Where women farm and care for families - and the men go raiding
Oxen-drawn ploughs increase production & decrease workload
Animal Traction is a benefit for Karamoja women - but why is the practice slow to spread?
The women of Karamoja are predominately the main producers of food and taking care of their families as the men go raiding.
For these women, animal traction is a viable option that could increase women’s production and reduce their workload, if existing constraints to adopting it were overcome.
AWARE-Uganda has formed groups of women in the different parts of the counties in Kaabong District that could allow them to create a scheme that will rotate amongst the women.
In practice, however, the spread of animal traction technology has been slow in several countries – and particularly, the spread in Karamoja, since farming was not for a long time part of their culture.
Traditionally and historically, Karamojong are nomadic pastoralists and never settled in one place.
Today so much has improved: the women are taking their children to school and building semi-permanent houses, hence, forcing them to produce food that will sustain them during the year, and won’t have to move to look for greener pastures.
AWARE-Uganda, as part of their vision in improving the lifestyle and standard of living, lobbied for funds that have enabled them to start a scheme that will assist the few women who have benefited from the project.
This slow spread does not seem to be a function of lack of demand, but of high costs, lack of credit, animal disease, and the scarcity of feed for drought, animals, problems in manufacturing of drought implements, limited availability of quality implements to farmers, and semi-desert poor weather and soil conditions.
In Uganda, animal traction has not spread much beyond the northern and eastern parts of the country because of the presence of the tsetse fly, cultural constraints, and historical reasons.
Life is easier for women with oxen-drawn ploughs
AWARE-Uganda has formed twenty women's groups; in Kamara, Biafra, Komoreo, Kapedo Lolelie in Kaabong districts, they have already started using animal traction for ploughing and preparation of land, and this has made it easier to plant more hectares.
AWARE-Uganda provided training oxen and ploughs and it has made ploughing:
- Allowed larger areas to be opened up;
- Reduced women’s workloads by transferring some of their work to animals;
- Turned the soil well and deep; and
- Will increased production.
Evidence indicates that animal traction use can result in considerable time saved.
The study team collected data on the time spent per acre on weeding when using a hoe and when using an animal-drawn cultivator down the inter-row space.

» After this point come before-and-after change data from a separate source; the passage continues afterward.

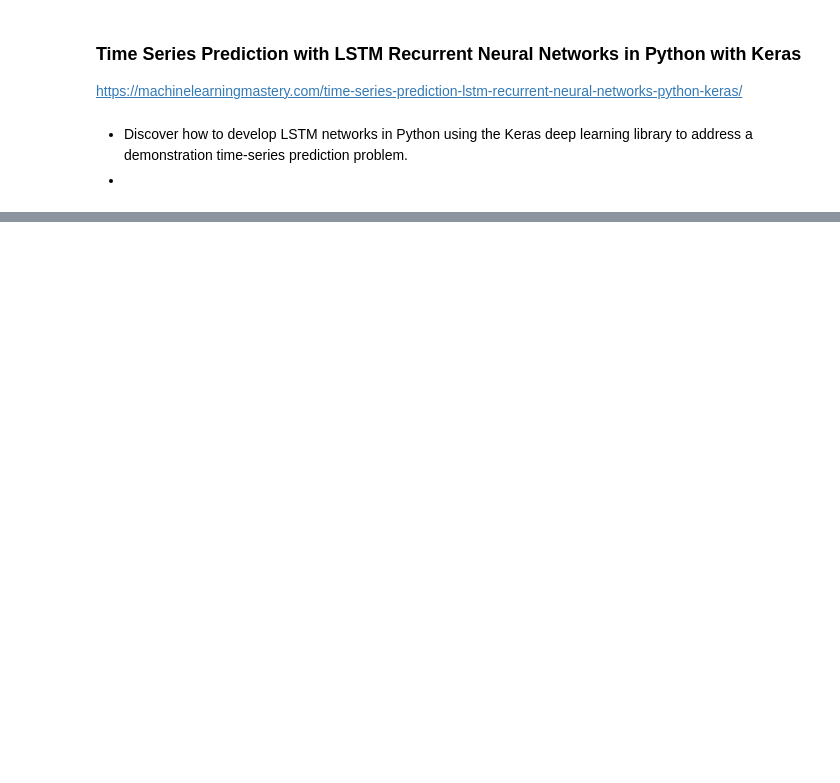
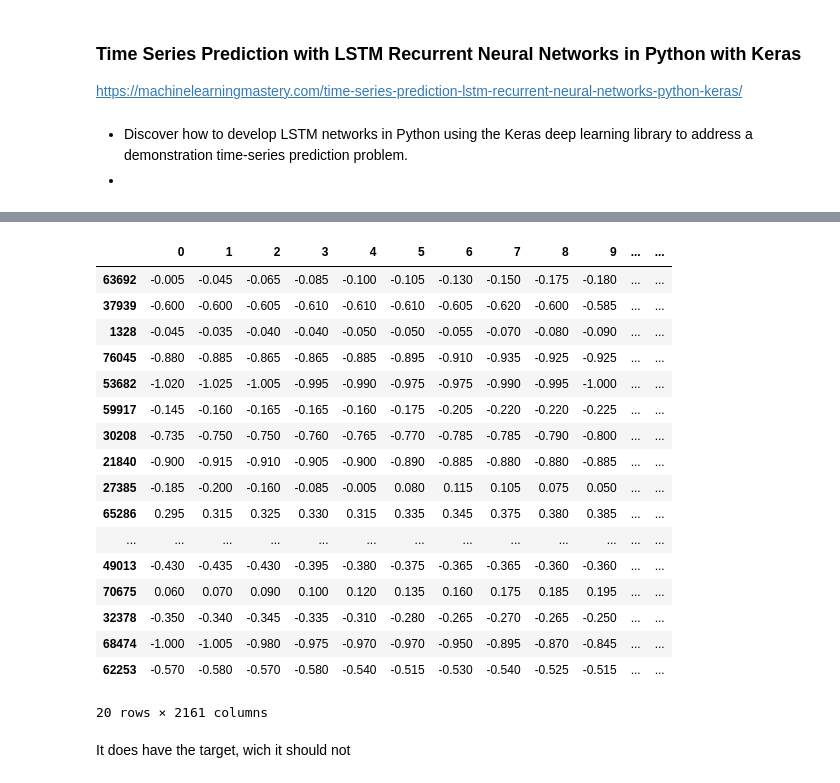
Before and after one commit to Jared-Godar/ecg_anomaly_detection, a Jupyter notebook: explore.ipynb, the cells around one changed output, grey strips where cells are left out. Saved outputs shown, nothing was run; the diff lists cells and outputs as text; code cells hidden in the pictures; blank space fills up the shorter version.

```diff
--- a/explore.ipynb
+++ b/explore.ipynb
@@ -730,0 +809,23 @@ https://machinelearningmastery.com/time-series-prediction-lstm-recurrent-neural-
+# %%
+X_train_df.sample(20)
+# %% [output]
+|  | 0 | 1 | 2 | 3 | 4 | 5 | 6 | 7 | 8 | 9 | ... | ... |
+| 63692 | -0.005 | -0.045 | -0.065 | -0.085 | -0.100 | -0.105 | -0.130 | -0.150 | -0.175 | -0.180 | ... | ... |
+| 37939 | -0.600 | -0.600 | -0.605 | -0.610 | -0.610 | -0.610 | -0.605 | -0.620 | -0.600 | -0.585 | ... | ... |
+| 1328 | -0.045 | -0.035 | -0.040 | -0.040 | -0.050 | -0.050 | -0.055 | -0.070 | -0.080 | -0.090 | ... | ... |
+| 76045 | -0.880 | -0.885 | -0.865 | -0.865 | -0.885 | -0.895 | -0.910 | -0.935 | -0.925 | -0.925 | ... | ... |
+| 53682 | -1.020 | -1.025 | -1.005 | -0.995 | -0.990 | -0.975 | -0.975 | -0.990 | -0.995 | -1.000 | ... | ... |
+| 59917 | -0.145 | -0.160 | -0.165 | -0.165 | -0.160 | -0.175 | -0.205 | -0.220 | -0.220 | -0.225 | ... | ... |
+| 30208 | -0.735 | -0.750 | -0.750 | -0.760 | -0.765 | -0.770 | -0.785 | -0.785 | -0.790 | -0.800 | ... | ... |
+| 21840 | -0.900 | -0.915 | -0.910 | -0.905 | -0.900 | -0.890 | -0.885 | -0.880 | -0.880 | -0.885 | ... | ... |
+| 27385 | -0.185 | -0.200 | -0.160 | -0.085 | -0.005 | 0.080 | 0.115 | 0.105 | 0.075 | 0.050 | ... | ... |
+| 65286 | 0.295 | 0.315 | 0.325 | 0.330 | 0.315 | 0.335 | 0.345 | 0.375 | 0.380 | 0.385 | ... | ... |
+| ... | ... | ... | ... | ... | ... | ... | ... | ... | ... | ... | ... | ... |
+| 49013 | -0.430 | -0.435 | -0.430 | -0.395 | -0.380 | -0.375 | -0.365 | -0.365 | -0.360 | -0.360 | ... | ... |
+| 70675 | 0.060 | 0.070 | 0.090 | 0.100 | 0.120 | 0.135 | 0.160 | 0.175 | 0.185 | 0.195 | ... | ... |
+| 32378 | -0.350 | -0.340 | -0.345 | -0.335 | -0.310 | -0.280 | -0.265 | -0.270 | -0.265 | -0.250 | ... | ... |
+| 68474 | -1.000 | -1.005 | -0.980 | -0.975 | -0.970 | -0.970 | -0.950 | -0.895 | -0.870 | -0.845 | ... | ... |
+| 62253 | -0.570 | -0.580 | -0.570 | -0.580 | -0.540 | -0.515 | -0.530 | -0.540 | -0.525 | -0.515 | ... | ... |
+20 rows × 2161 columns
+# %% [markdown]
+It does have the target, wich it should not
```
Also changed, not shown: parts of 59 cells of this notebook.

There were large differences. For instance, for maize, when the weeding was done by hand, it took two to four weeks per acre, whereas with animal traction, it took only two to four days per acre. There were also enormous time savings with groundnuts, millet and other crops.
Obstacles Still in the Way
Nonetheless, the special constraints observed in the adoption of animal traction by women farmers in Karamoja and will need to be taken into consideration. These include:
- Cultural taboos.
Animals being used for ploughing are against the cultural laws, and therefore against their using oxen.
- Gender-based ownership issues.
It may be difficult for women to own oxen or donkeys, for cultural as well as financial reasons. Even if there are no explicit taboos against their use by women.
- Fear of oxen.
It was noted from a group of women in Kaabong that fear of oxen was something they needed to overcome. Such fear may simply be because of women’s lack of experience with such animals.
- Lack of understanding or of operational skills.
Due to the high illiteracy rates, women would need patient and more practical skills in training, both for themselves and for the oxen.
Others would love to acquire and adapt though not unique to women farmers, high costs can pose more problems for women because of no access to credit.
As a woman and an agricultural engineer by profession, my heart falls for all women to have full access, direct or indirect, to animal traction as men do, or as much as they would like to have.
Animal traction has potential for increasing agricultural production and reducing women farmers’ workloads, and thus, their exhaustion.
But any attempts at promotion among groups of women farmers will need to take account of social feasibility and economic viability. The study suggests that in countries such as Zambia and Uganda, men would be supportive – although this may vary by location.
In general, animal traction for use by women is likely to be more socially acceptable in places where there is a high level of male out-migration, with a resulting weakening in restrictive taboos and gender-based division of labour.
I, Teddy Curran, will continue to be an engineer with Karamoja at heart.